The Orange St playlot is a community gathering space for all ages and species. Courtesy photo
BY JAMES WERNICKE
The Los Alamos County Community Services Department (CSD) has published surveys that close Friday October 13 on underutilized amenities: two tennis courts (Nina Marsh & Canyon Rd), one handball wall (Canyon Rd), and two playlots (Orange St & Loma Linda). From the way these surveys are presented — using biased and subjective verbiage like “underutilized” and “difficult to access” — it appears like CSD has already come to a conclusion before even gathering public opinion. How then has CSD decided these amenities are underutilized?
According to the 2023 NRPA Agency Performance Review, they reason that we have an excess of 11 courts and 14 playgrounds. Presumably, they are using data from Figure 3 in the report, which shows communities of less than 20,000 have 2,014 and 5,860 median residents per playground and tennis court respectively. While this data may support their argument, it seems to be cherry-picked. There are many other data points in the report that may contradict it.

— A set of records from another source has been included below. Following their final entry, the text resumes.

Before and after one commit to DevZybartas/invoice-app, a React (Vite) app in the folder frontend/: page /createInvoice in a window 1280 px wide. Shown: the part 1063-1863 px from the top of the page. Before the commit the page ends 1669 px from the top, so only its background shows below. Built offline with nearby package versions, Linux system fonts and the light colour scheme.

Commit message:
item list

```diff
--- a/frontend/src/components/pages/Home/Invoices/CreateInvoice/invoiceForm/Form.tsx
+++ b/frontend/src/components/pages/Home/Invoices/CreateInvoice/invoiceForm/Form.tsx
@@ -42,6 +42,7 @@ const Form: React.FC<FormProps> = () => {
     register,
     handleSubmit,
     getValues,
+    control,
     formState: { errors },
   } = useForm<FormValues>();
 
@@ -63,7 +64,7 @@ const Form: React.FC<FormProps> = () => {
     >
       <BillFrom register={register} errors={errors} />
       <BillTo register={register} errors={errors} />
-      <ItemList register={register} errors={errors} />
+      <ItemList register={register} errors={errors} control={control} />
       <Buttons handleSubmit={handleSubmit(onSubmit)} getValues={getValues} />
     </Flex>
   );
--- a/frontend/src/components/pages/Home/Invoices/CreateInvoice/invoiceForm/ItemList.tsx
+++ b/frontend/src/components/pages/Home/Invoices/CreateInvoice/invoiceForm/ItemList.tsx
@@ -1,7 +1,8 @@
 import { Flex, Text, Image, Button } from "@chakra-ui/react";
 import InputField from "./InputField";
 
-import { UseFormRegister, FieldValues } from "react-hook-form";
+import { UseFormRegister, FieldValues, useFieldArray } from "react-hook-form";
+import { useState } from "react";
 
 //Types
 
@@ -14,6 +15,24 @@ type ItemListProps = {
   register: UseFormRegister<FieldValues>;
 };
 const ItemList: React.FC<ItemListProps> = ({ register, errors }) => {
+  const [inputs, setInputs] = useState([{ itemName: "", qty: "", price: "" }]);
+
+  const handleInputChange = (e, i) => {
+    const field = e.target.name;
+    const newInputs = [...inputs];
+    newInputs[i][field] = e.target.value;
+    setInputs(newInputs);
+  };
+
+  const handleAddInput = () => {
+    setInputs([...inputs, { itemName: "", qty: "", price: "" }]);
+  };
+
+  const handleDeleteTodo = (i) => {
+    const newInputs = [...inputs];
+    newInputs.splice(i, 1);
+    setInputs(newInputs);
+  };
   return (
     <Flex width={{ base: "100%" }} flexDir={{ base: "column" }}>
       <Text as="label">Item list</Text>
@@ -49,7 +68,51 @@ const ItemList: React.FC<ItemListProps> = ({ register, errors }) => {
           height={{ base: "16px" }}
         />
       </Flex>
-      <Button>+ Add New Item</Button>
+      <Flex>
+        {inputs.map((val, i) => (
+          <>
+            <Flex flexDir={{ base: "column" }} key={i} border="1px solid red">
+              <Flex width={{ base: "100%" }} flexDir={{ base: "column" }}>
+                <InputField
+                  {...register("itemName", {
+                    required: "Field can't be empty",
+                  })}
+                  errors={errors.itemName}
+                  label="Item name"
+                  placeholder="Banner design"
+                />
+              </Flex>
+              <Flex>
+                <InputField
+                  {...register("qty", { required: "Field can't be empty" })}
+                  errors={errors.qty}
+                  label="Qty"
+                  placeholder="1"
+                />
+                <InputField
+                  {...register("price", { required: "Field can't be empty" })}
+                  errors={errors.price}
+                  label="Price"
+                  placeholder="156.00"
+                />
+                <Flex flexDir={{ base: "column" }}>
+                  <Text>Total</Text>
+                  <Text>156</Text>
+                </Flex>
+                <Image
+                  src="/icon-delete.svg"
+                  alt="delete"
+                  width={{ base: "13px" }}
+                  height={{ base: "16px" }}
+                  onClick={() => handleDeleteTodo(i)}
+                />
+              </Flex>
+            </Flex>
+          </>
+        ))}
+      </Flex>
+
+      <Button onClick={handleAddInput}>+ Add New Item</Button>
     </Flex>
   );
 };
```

Figure 10 shows communities of less than 20,000 have median 11.3 FTEs. According to the Los Alamos County FY24 Budget, we have 19. Figure 14 shows communities of less than 20,000 have median expenditures of $120 per capita (we spend $325), $7,495 per acre (we spend $400), and $102,135 per FTE (we spend over $250k). Nationally, 55% of expenditures are on personnel and we spend 64%. This data leads me to believe that our community invests more than average on recreation while realizing far more efficient spending per acre. In other words, our cost-benefit on these kind of amenities is really, really good.

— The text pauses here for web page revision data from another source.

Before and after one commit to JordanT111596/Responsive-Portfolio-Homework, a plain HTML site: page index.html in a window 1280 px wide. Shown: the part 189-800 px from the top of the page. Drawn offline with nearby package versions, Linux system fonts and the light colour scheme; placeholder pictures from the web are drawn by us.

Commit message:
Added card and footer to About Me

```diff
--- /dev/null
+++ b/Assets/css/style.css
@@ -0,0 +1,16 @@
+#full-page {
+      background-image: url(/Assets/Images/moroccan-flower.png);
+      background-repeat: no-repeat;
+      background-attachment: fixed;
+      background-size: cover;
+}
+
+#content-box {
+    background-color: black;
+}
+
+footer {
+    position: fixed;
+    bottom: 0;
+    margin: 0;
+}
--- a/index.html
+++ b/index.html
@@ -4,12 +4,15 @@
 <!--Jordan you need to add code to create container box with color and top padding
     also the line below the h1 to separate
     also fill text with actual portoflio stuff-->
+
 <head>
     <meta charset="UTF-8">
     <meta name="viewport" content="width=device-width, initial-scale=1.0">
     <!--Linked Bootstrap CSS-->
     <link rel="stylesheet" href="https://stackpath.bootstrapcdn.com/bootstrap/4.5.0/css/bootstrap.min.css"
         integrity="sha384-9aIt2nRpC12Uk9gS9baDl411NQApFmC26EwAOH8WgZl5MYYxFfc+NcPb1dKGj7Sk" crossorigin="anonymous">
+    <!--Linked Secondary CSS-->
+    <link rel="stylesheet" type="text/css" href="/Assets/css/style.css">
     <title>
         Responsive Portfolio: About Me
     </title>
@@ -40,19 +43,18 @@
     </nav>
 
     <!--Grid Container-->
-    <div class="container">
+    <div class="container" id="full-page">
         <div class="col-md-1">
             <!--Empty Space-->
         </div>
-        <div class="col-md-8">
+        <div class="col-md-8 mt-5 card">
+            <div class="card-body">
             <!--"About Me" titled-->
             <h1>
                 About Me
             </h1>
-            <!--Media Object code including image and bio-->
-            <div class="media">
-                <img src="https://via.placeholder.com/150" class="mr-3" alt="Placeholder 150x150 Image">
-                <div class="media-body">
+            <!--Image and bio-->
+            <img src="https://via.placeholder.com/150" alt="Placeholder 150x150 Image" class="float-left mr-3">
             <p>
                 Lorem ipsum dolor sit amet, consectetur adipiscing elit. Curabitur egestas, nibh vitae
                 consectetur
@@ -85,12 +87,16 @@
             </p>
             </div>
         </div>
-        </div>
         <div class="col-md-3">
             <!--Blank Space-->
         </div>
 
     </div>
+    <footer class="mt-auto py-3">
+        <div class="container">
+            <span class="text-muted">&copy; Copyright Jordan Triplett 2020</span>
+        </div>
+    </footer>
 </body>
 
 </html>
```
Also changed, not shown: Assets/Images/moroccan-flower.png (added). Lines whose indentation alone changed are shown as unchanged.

Some other national cost figures in that report are 38% of budgets are operating expenses, funding sources are 61% taxes and 22% user fees, revenues are 25.9% of expenditures, 55% is spent on renovation and 31% on new development, and deferred maintenance projects have a median cost of $117,500. 80% of agencies have an expressed DEI commitment. One key omission in this report — and a valid concern of our amenities — is amenity accessibility. These statistics can be helpful in planning our own goals, but as one of the most privileged communities in the nation, we should be leading the nation in community recreation quality, not just comparing ourselves to the average. We should also not use population as the sole comparator. As every Los Alamosian knows, we are not a normal population.

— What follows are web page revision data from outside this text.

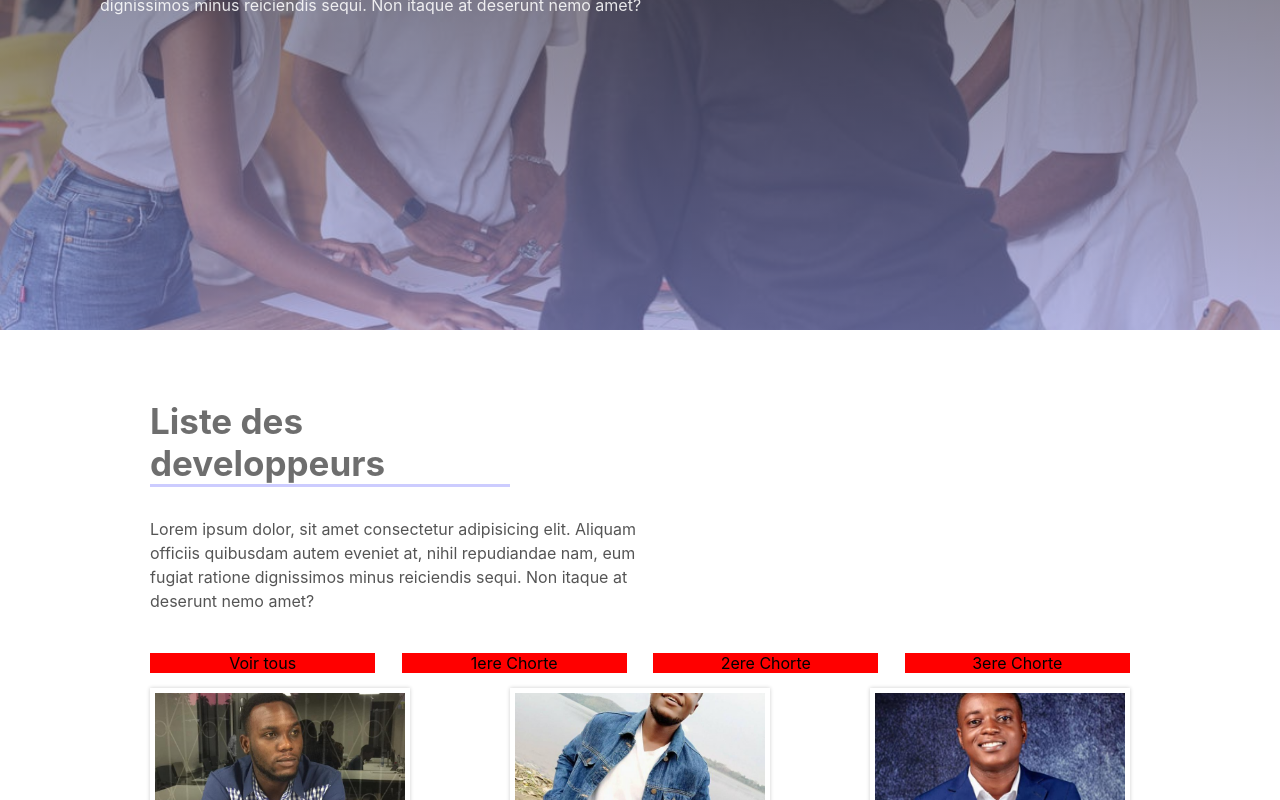
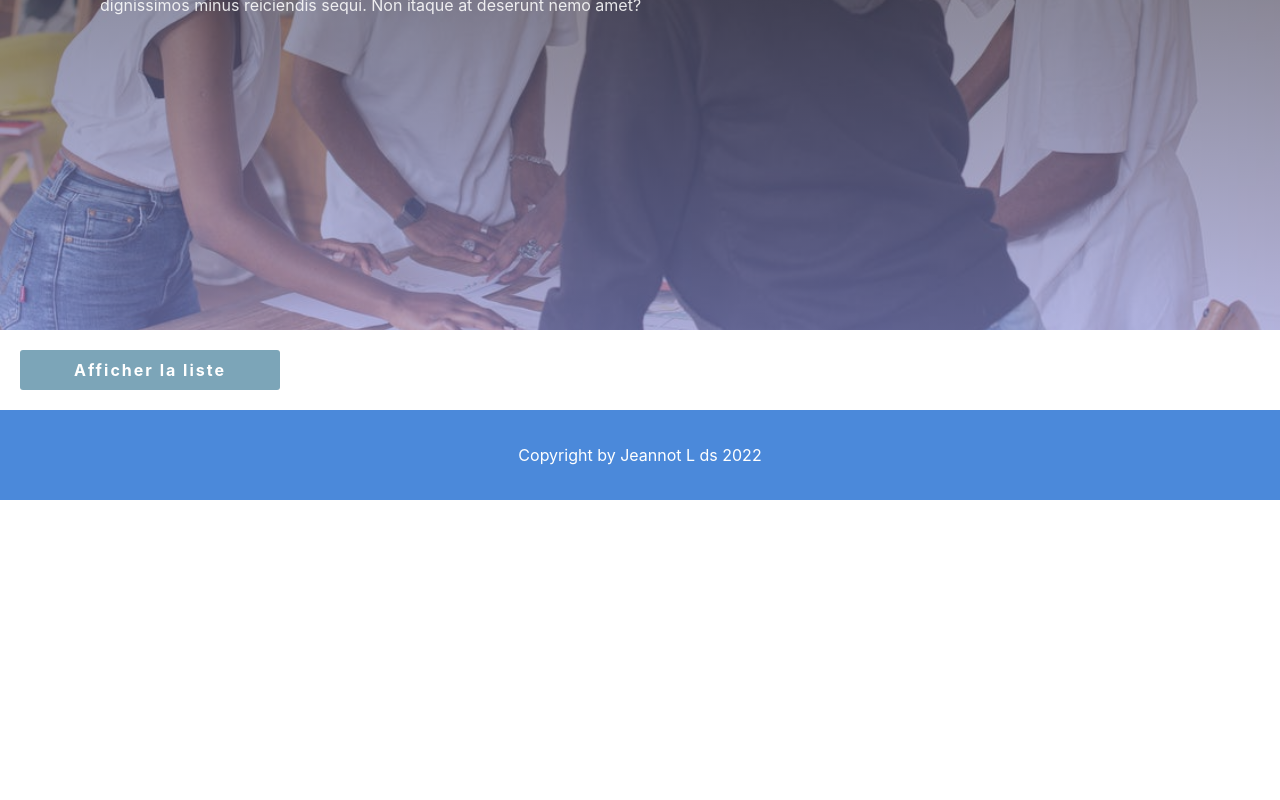
Before and after one commit to jeannotds/carnet-dev, a React (Create React App) app: page /list in a window 1280 px wide. Shown: the part 300-1100 px from the top of the page. After the commit the page ends 800 px from the top, so only its background shows below. Built offline with nearby package versions, Linux system fonts and the light colour scheme.

Commit message:
Action cachée et affichée de la liste

```diff
--- a/src/composants/Header.js
+++ b/src/composants/Header.js
@@ -21,7 +21,7 @@ function Header(){
                                 <nav className="nav">
                                     <Link to="/" className="link">Home</Link>
                                     <Link to="/apropos" className="link">About</Link>
-                                    <Link to="/list" className="link">List</Link>
+                                    <Link to="/list/" className="link">List</Link>
                                     <Link to="/contact" className="link">Contact</Link>
                                 </nav>
                             </div>
--- a/src/composants/List.js
+++ b/src/composants/List.js
@@ -1,38 +1,40 @@
 import '../styles/Main.css'
-import Illis from '../img/ilAbout.svg'
 import {contact_top_header} from '../datas/header.json.js'
 import { learnerList } from '../datas/learnerList'
 import '../styles/List.css'
-import NiveauLearner from './NiveauLearner'
 import Profil from './Profil'
+import { useState } from 'react'
+import { Link } from "react-router-dom";
 
 const ListeApprenant = () =>{
 
-    return (
+    const [isOpen, setIsOpen] = useState(true)
+
+    return !isOpen ? (
             <div className='list-dev'>
+                <div className='isOpen-true' onClick={()=>{
+                    setIsOpen(true)
+                }}>Cacher la listé</div>
                 <div className='info-list'>
                     <div className='info-list-title'>
                         <h2>Liste des developpeurs</h2>
                             <p>{contact_top_header.msgSite}</p>
                         </div>
                         <div className='info-list-blog'>
-                        <div>Voir tous</div>
-                        <div>1ere Chorte</div>
-                        <div>2ere Chorte</div>
-                        <div>3ere Chorte</div>
+                            <Link to="/list">Voir tous</Link>
+                            <Link to="/list">1ere Chorte</Link>
+                            <Link to="/list">2ere Chorte</Link>
+                            <Link to="/list">3ere Chorte</Link>
                         </div>
                     </div>
-
                      <div className='blog-learners'>
                         {learnerList.map(({id, nom, prenom, niveau, academie, image, cohorte, statut, commentaire})=>(
                             <div key={id} className="learners">
-
                                 <Profil
                                     nom={nom} prenom={prenom}
                                     niveau={niveau} image={image} cohorte={cohorte}
                                     statut={statut} commentaire={commentaire} academie={academie}
                                 />
-
                                 <div className='list-ident'>
                                     <div className='commentaire'> {commentaire}</div>
                                     <div>Je suis {prenom} {nom}</div>
@@ -40,13 +42,12 @@ const ListeApprenant = () =>{
                                     <div>formé(e) à {academie} en {cohorte}.
                                     <span className='plus'> Voir plus</span></div>
                                 </div>
-
                             </div>
                         ))}
                     </div>
 
             </div>
-    )
+    ) : (<div className='isOpen-false' onClick={ ()=>setIsOpen(false)}>Afficher la liste</div>)
 }
 
 export default ListeApprenant
--- a/src/styles/List.css
+++ b/src/styles/List.css
@@ -72,7 +72,54 @@
 .info-list-blog div{
     cursor: pointer;
     width: 23%;
-    height: 20px;
+    height: 23px;
     text-align: center;
-    background-color: red;
+    background-color: rgb(230, 230, 230);
+    display: flex;
+    align-items: center;
+    justify-content: center;
+    border-radius: 1px;
+    transition: 0.5s ease;
 }
+
+.info-list-blog div:hover{
+    background-color: rgb(238, 159, 159);
+}
+
+.isOpen-false{
+    background-color: rgb(124, 165, 184);
+    width: 200px;
+    margin: 20px;
+    padding: 10px 30px;
+    color: white;
+    text-align: center;
+    border-radius: 3px;
+    font-weight: bolder;
+    letter-spacing: 2px;
+    cursor: pointer;
+    transition: 0.8s ease;
+}
+
+.isOpen-false:hover{
+    background-color: rgb(236, 120, 25);
+    transition: 0.8s ease;
+}
+
+.isOpen-true{
+    background-color: rgb(124, 165, 184);
+    width: 200px;
+    margin: 20px 0;
+    padding: 10px 30px;
+    color: white;
+    text-align: center;
+    border-radius: 3px;
+    font-weight: bolder;
+    letter-spacing: 2px;
+    cursor: pointer;
+    transition: 0.8s ease;
+}
+
+.isOpen-true:hover{
+    background-color: rgb(236, 120, 25);
+    transition: 0.8s ease;
+}
```
Lines whose indentation alone changed are shown as unchanged.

If you care about this issue, please fill out the surveys for the corresponding playgrounds and tennis courts by Friday, October 13. Believe it or not, citizen feedback is one of the most impactful ways to play a role in your community. As a Parks & Recreation board member, your feedback is invaluable for me to advocate for this community and inspires me to keep doing it. I’m sure the other boards and commissions would agree. You get from the community what you put into it.